Suffolk Libraries Consultation “The only thing that was clear was the lack of clarity,”
|Theo Clarke, Chantry and Stoke (Ipswich) |
Later a County Council spokesperson told the EADT:“We heard one day the libraries were closing, the next they were saved, and then that they were threatened again.
The only thing that was clear was the lack of clarity"
“Our directors have an open door policy, especially when it comes to important matters involving staff.
“We are therefore very surprised that the manager in question has not used the opportunity to raise any issues until now. We want our staff to be part of the work we’re doing to build a library service fit for the future.’’
However library staff that have spoken to me over the past six months have said much the same as Theo and after his comments all staff I spoke to strongly supported what he said. Many staff are still afraid to speak out in public for fear of the consequences and praised Theo for speaking up for them.
At the start of the meeting it became clear that discussion of flaws in the consultation process would be discouraged which was disappointing to campaigners and members of the public who had come to raise such concerns. However in fact the meeting did end up discussing the consultation.
There were common themes in evidence given by the 5 people (including myself) asked to give evidence and from the public gallery in a meeting very well chaired by Colin Hart the new Scrutiny Chairman. He gave a fair opportunity for public comment and stopped the cabinet members (other than of course the portfolio holder) that for some reason decided to come and sit in the public gallery from speaking too much and dominating a meeting that is supposed to be holding their decisions to account.
I had earlier described how the consultation process felt like a "gun to the head" of local communities with the message that we either ran our library or it had to close and this view was shared by most people who spoke with the notable exception of a representative from Aldeburgh who sounded like he had been dealing with a different County Council. There were also numerous complaints about the reliability of the data and the scope of the consultation.
I described the situation in Stradbroke where we raise £26 000 a year in parish precept yet the library costs £70 000 to run. Cllr Eddy Alcock said the situation was almost the same in Debenham and even Aldeburgh said they would need substantial ongoing public funds to run their library. The idea that libraries could be run at zero cost by big society fairies seems to have been completely abandoned.
I raised the issue of "double taxation" and this seemed to resonate with the Committee. Double taxation is when some people end up paying twice for the same service particularly when others do not - so for example if we in Stradbroke have to raise our parish precept (which is just part of the Council Tax) to pay for our library but maybe in Bury St Edmunds the County continue to pay for the service. Stradbroke residents would then be subject to "double taxation" as we are still paying for a County library service we wouldn't be able to use as well as the local service.

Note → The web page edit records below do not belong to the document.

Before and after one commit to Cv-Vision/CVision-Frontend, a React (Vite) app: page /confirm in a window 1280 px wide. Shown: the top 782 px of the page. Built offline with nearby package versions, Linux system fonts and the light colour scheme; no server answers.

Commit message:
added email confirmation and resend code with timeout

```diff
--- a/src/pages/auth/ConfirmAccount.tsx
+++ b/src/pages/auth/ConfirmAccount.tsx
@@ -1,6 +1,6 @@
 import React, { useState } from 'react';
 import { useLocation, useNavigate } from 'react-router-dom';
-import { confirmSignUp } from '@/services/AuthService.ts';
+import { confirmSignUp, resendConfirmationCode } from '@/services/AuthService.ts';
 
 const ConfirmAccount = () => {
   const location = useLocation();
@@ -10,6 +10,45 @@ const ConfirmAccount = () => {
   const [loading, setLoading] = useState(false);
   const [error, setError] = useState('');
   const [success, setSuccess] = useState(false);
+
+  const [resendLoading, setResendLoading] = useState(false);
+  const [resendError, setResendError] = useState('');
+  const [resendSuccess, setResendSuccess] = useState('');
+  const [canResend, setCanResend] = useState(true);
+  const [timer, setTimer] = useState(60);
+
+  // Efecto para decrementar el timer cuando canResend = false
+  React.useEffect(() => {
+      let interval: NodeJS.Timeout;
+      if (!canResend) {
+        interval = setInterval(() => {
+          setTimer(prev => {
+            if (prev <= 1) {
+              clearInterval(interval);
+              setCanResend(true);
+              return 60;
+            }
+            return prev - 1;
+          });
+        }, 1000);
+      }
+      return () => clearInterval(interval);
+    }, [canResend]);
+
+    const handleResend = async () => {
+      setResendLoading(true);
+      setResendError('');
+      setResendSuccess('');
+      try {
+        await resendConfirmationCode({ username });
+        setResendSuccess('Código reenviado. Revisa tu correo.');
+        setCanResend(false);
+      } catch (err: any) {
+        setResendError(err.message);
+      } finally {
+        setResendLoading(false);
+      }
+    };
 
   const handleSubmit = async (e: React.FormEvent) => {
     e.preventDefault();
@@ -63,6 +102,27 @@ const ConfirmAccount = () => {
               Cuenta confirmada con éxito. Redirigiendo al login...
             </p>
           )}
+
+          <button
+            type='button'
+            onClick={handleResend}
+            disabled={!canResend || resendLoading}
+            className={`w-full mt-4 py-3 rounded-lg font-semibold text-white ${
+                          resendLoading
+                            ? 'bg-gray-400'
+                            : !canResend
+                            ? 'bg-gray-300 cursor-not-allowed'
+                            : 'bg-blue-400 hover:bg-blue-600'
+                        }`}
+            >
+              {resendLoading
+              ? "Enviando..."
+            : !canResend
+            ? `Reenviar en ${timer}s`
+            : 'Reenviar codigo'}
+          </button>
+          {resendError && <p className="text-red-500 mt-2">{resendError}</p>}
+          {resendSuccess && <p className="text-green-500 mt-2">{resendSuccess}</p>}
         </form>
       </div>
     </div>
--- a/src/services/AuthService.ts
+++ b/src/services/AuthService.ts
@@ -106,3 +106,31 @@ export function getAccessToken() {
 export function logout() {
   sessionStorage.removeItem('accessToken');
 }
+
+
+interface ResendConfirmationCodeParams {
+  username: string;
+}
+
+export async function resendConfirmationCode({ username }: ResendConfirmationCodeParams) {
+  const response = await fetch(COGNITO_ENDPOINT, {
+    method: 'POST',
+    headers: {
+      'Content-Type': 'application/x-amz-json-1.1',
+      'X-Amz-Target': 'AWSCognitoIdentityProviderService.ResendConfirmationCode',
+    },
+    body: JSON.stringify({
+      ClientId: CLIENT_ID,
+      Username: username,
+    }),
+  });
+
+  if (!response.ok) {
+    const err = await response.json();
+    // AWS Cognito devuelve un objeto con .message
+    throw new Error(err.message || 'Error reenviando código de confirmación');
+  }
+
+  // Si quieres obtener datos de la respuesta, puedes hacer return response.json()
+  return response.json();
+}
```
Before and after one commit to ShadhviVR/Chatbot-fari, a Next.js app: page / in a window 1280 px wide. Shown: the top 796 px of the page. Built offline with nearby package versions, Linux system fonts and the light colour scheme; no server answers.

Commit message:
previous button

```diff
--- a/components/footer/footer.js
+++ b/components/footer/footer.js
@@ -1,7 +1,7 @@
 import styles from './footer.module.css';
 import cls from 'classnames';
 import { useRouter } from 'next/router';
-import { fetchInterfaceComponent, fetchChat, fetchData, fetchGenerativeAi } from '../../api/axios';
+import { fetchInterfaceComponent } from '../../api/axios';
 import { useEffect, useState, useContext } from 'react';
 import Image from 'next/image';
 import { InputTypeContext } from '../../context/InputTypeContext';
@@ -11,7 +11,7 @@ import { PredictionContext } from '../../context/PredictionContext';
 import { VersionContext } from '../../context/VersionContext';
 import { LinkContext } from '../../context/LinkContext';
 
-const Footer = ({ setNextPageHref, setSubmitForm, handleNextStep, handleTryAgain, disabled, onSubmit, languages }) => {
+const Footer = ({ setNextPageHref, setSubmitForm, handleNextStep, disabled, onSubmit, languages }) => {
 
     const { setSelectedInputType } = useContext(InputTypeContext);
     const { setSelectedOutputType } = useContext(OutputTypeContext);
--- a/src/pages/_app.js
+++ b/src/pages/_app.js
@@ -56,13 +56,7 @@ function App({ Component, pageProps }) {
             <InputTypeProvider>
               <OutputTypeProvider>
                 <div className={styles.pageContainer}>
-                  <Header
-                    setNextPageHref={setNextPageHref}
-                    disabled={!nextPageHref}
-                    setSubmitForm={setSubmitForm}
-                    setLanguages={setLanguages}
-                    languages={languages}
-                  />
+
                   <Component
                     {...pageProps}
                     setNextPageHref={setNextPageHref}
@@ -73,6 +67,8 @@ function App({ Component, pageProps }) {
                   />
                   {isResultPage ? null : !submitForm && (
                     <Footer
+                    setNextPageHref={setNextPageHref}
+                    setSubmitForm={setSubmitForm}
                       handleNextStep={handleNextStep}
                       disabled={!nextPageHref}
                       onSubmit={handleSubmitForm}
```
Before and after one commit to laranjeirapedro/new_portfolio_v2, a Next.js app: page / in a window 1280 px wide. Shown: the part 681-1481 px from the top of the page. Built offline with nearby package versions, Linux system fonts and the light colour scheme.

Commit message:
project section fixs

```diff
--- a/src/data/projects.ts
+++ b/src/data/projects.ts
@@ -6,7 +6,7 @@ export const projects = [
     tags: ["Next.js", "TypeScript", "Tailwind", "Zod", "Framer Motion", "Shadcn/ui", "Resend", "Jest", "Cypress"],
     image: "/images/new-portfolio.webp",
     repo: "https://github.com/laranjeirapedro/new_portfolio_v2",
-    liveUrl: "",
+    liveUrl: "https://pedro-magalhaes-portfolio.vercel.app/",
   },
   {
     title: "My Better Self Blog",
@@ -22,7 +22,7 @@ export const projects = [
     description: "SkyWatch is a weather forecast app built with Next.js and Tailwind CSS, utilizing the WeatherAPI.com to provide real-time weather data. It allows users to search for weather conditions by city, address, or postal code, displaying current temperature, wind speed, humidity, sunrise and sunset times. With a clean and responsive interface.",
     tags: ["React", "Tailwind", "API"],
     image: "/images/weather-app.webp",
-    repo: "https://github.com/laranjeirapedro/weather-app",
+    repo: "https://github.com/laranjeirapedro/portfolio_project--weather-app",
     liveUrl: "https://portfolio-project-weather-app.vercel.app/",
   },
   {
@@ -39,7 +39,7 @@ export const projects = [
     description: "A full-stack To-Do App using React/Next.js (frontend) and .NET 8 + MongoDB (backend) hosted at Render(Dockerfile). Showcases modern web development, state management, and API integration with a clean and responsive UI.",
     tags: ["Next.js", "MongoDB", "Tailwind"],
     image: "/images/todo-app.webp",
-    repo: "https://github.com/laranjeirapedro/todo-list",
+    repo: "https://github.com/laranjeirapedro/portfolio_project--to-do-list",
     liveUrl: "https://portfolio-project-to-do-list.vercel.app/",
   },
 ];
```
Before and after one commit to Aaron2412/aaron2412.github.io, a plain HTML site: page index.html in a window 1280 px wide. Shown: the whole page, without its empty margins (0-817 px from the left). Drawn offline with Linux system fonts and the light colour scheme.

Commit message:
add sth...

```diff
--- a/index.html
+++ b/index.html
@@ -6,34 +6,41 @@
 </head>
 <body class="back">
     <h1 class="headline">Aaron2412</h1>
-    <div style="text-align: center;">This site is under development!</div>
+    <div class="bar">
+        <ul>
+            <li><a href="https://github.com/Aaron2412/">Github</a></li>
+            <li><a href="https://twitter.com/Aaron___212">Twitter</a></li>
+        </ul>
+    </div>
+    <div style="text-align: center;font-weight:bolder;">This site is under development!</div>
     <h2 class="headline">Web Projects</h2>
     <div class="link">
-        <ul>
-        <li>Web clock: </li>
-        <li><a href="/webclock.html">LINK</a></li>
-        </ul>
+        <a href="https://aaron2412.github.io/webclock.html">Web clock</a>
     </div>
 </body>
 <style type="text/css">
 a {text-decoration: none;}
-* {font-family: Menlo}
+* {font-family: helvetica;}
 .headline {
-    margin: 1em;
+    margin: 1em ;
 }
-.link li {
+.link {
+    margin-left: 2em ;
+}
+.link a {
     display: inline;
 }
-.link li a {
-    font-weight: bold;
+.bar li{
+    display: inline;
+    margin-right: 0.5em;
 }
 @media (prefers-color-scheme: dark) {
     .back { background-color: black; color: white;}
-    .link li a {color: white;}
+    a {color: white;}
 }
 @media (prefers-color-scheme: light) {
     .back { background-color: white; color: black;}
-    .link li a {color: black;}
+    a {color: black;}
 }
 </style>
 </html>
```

Later in the meeting we heard more from Judy Terry about her plans for a "Community Interest Company" or some form of social enterprise as it is now described. It was clear this would be an arms-length organisation providing central services such as books an IT to all libraries and also distributing a budget to each library.
In response to questions to Judy Terry it was very clear that these plans are very much at an outline stage although she promised full details would be published with the Cabinet Papers on 7 July. Somebody has a lot of work to do before then not least to explain why such an arms length organisation is needed at all and just what the benefit will be to running the service in-house.
Mark Bee promised the details of the CIC would be released within two weeks on 15 May on BBC Radio Suffolk but halfway through June not only have the details not been released but it is clear that plans are not yet ready to be released.
|Library Campaigners outside Endeavour House|
I think the Scrutiny Committee did its best within its terms of reference but many campaigners left frustrated and confused as yet again policy seemed to be being made on the hoof. As we left I heard an opposition member of the Committee say "they are making it up as they go along" and this still does seem to be the case.